What to work on:
A single number is wanted: how many lines of the data include the string "black".

++++++++

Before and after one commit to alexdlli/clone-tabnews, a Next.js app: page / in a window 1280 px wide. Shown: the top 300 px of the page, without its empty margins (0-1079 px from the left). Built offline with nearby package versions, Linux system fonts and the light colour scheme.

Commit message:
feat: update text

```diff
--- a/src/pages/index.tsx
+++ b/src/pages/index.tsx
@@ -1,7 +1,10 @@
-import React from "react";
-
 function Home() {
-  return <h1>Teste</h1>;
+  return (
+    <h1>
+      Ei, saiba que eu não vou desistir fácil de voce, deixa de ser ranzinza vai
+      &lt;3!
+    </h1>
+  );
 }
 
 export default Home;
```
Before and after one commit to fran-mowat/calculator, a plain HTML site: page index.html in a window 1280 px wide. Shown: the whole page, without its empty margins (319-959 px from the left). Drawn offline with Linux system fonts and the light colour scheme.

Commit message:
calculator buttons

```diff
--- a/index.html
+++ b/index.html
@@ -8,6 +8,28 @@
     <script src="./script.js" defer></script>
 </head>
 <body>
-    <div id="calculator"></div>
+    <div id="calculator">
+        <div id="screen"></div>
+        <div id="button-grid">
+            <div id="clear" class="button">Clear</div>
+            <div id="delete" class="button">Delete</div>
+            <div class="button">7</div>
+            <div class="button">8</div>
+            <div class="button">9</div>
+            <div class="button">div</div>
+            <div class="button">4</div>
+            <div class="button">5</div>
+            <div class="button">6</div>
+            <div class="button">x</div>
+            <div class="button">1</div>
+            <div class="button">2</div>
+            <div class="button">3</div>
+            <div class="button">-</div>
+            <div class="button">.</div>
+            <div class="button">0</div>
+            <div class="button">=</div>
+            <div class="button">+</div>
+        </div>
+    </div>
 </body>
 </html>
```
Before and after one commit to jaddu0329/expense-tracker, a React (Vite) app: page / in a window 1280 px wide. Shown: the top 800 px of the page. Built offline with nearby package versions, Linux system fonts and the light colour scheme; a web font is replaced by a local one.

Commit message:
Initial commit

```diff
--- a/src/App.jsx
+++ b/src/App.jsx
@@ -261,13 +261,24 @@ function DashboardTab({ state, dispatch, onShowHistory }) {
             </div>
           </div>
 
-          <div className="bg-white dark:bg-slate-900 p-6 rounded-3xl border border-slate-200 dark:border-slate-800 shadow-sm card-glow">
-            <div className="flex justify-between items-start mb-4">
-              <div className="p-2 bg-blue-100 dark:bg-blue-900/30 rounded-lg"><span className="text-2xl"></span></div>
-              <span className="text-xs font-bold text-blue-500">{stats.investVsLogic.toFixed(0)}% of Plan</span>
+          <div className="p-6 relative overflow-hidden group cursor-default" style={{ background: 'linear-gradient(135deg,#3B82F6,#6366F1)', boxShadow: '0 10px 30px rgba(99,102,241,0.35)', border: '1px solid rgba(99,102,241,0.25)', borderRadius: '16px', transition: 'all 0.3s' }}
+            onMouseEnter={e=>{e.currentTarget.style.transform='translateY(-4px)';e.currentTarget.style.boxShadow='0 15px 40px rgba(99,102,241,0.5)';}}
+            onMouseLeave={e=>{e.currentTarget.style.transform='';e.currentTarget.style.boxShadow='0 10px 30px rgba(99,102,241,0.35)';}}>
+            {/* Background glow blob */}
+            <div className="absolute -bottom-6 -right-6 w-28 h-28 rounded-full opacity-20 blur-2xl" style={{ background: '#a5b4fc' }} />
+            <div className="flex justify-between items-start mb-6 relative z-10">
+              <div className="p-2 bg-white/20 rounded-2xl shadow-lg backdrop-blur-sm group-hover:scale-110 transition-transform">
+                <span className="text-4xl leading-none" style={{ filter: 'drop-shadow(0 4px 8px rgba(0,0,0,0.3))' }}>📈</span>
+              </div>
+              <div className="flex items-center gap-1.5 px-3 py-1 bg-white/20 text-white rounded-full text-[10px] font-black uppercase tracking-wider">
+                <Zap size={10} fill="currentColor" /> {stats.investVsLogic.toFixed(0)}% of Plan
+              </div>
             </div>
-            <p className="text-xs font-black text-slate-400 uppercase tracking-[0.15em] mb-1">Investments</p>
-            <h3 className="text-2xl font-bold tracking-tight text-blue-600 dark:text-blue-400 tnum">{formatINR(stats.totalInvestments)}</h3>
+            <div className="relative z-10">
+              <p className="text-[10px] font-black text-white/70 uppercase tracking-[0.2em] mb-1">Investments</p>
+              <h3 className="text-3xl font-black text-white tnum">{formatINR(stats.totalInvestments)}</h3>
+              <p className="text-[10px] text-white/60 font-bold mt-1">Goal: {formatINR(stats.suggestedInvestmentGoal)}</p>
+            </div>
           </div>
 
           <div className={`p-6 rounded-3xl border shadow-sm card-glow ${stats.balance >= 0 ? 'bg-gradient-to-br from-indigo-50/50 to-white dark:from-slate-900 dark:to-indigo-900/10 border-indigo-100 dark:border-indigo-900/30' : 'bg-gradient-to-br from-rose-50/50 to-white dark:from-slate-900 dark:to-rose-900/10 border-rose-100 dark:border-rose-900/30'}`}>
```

++++++++

Written response:
4